oftouchalone,holdingtheobjectbehindhisback.23Thisintensefocuson
whenreadingwords
enrichesunderstanding
shapingsensoryexperience
inrelation
tothem.24
and makingmentalobjectsandpictures
fortheBauhausfoundation
Itten,drawingup thecurriculum
Johannes
therotaordiagramof
year,laid a similarstresson playand improvisation:
on
itscomponents
placesglass,clay,stone,wood,metal,color,and textiles
theinnerringaroundtheactionofbuilding:studentswereencouragedto
and phenomenaand to
betweenmaterials
intoaffinities
use theirintuition
- doodling,
andmemories
workwithassociations
through
hapticprocesses
In New Jersey
in the1950sthedaughand collage.25
assemblage,
bricolage,
tersofTonySmithwerekeptbusymakingmodelsforhisabstract
geometriremembothnow artiststhemselves,
Kikiand SetonSmith,
cal sculptures:
tableas he
at thekitchen

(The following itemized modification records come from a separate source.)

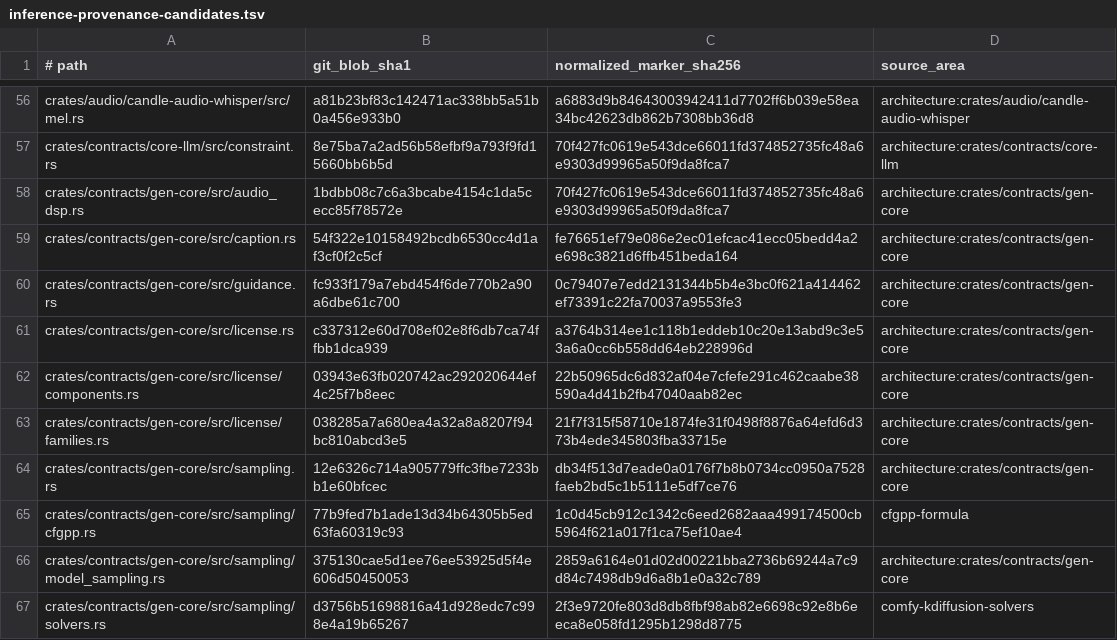
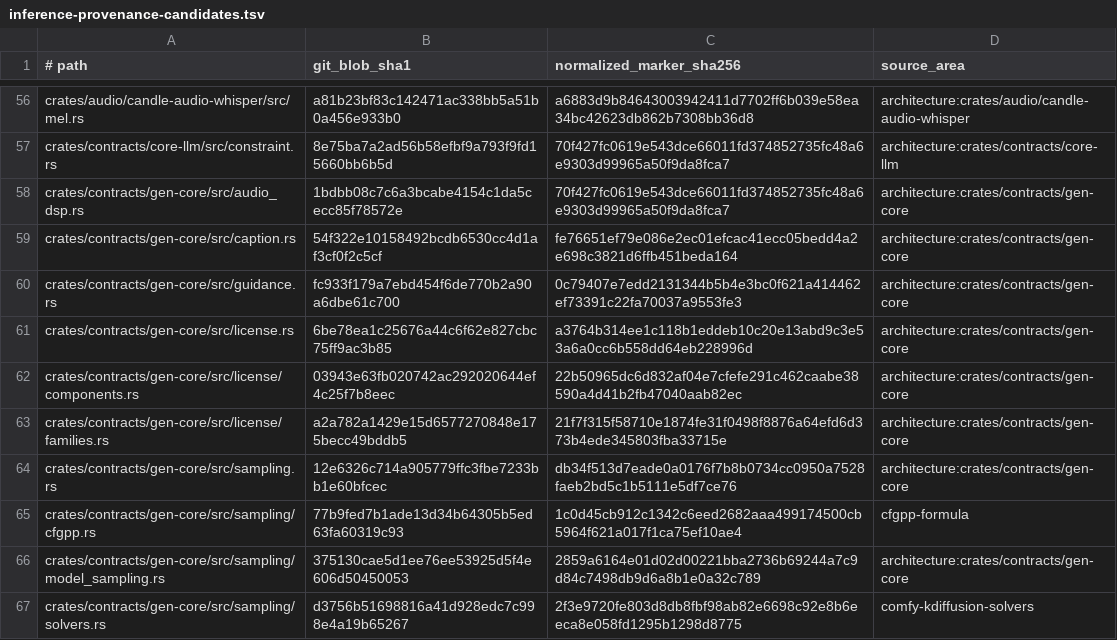
Before and after one commit to SceneWorks/SceneWorks, a TSV file: config/inference-provenance-candidates.tsv, drawn as a sheet; only a part is shown, gaps mark what is left out; the diff covers the shown part only.

```diff
--- a/config/inference-provenance-candidates.tsv
+++ b/config/inference-provenance-candidates.tsv
@@ -60,5 +60,5 @@ crates/contracts/gen-core/src/caption.rs	54f322e10158492bcdb6530cc4d1af3cf0f2c5c
 crates/contracts/gen-core/src/guidance.rs	fc933f179a7ebd454f6de770b2a90a6dbe61c700	0c79407e7edd2131344b5b4e3bc0f621a414462ef73391c22fa70037a9553fe3	architecture:crates/contracts/gen-core
-crates/contracts/gen-core/src/license.rs	c337312e60d708ef02e8f6db7ca74ffbb1dca939	a3764b314ee1c118b1eddeb10c20e13abd9c3e53a6a0cc6b558dd64eb228996d	architecture:crates/contracts/gen-core
+crates/contracts/gen-core/src/license.rs	6be78ea1c25676a44c6f62e827cbc75ff9ac3b85	a3764b314ee1c118b1eddeb10c20e13abd9c3e53a6a0cc6b558dd64eb228996d	architecture:crates/contracts/gen-core
 crates/contracts/gen-core/src/license/components.rs	03943e63fb020742ac292020644ef4c25f7b8eec	22b50965dc6d832af04e7cfefe291c462caabe38590a4d41b2fb47040aab82ec	architecture:crates/contracts/gen-core
-crates/contracts/gen-core/src/license/families.rs	038285a7a680ea4a32a8a8207f94bc810abcd3e5	21f7f315f58710e1874fe31f0498f8876a64efd6d373b4ede345803fba33715e	architecture:crates/contracts/gen-core
+crates/contracts/gen-core/src/license/families.rs	a2a782a1429e15d6577270848e175becc49bddb5	21f7f315f58710e1874fe31f0498f8876a64efd6d373b4ede345803fba33715e	architecture:crates/contracts/gen-core
 crates/contracts/gen-core/src/sampling.rs	12e6326c714a905779ffc3fbe7233bb1e60bfcec	db34f513d7eade0a0176f7b8b0734cc0950a7528faeb2bd5c1b5111e5df7ce76	architecture:crates/contracts/gen-core
```
Also changed, not shown: 1 added row and 46 edited cells elsewhere in this file, 42 other files.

and octahedrons
berfoldingpapertetrahedrons
possibleanglesand axes.26TheimagesofKikiSmithin
exploreddifferent
thetiesbetweena cognitive
illuminate
graspofphysicalphenomparticular
ofmedia(fabric,
ena andimaginative
variety
usingan exuberant
creativity:
as
well
as moreusual
tissue,
beads,
silver,
hair,
photography,
paper,
glass,
known
fromherown
stories
Kiki
Smith
and
inks,
explores
pencil),
paints,
- fromtheBible,fairytales,saints'lives,and children's
childhoodreading
suchas Daughter
themin sculptures
books- and reinterprets
(a wolf-child,
andinseriesofengravofRedRidingHood) andMaryMagdalene,
offspring
forexample.27
AliceinWonderland,
ingsand drawingsillustrating
HomoLudens
Beforechildrenlearnto read,theyact likereaderswhentheyplay with
materialsand objectslike readers.In play,a childbeams her projective
upon inertmaterialthingsand animatesthemwithfantasy,
imagination
objectswithmeaning.She thusrenderstheworldofthingsintelinfusing
themto
and committing
themwithherimagination
transforming
ligible,
form.In playing,mentalobjectsbecomereal:
mindin thismetamorphosed
thepebblesand grassmakea deliciousmeal,especiallyservedon a plate
that'sa leaf.A cottonreelcanbe a tankora house.Theclothespega wounda seriesofbottlesa train.28
ed soldierorMummy,
Theyreadstoriesoffthe
the
while
also
into
scriptsthatunfoldthe
writing
bring
play,
thingsthey
chilcast.In gamesof make-believe
livesand dramasof theirimaginary
with
theirmeanings
ofcommunication;
drencreatesystems
theysymbolize
world
randomobjectsand chosentoysand animatetheirprivateinterior
invisible
or
nonexistent
even
and
sometimes
lifeless
things.
by activating
witha made-upstory,
circumstances
play-acting
Theyfilltheirimmediate
intopresenceandaction.
of"let'spretend"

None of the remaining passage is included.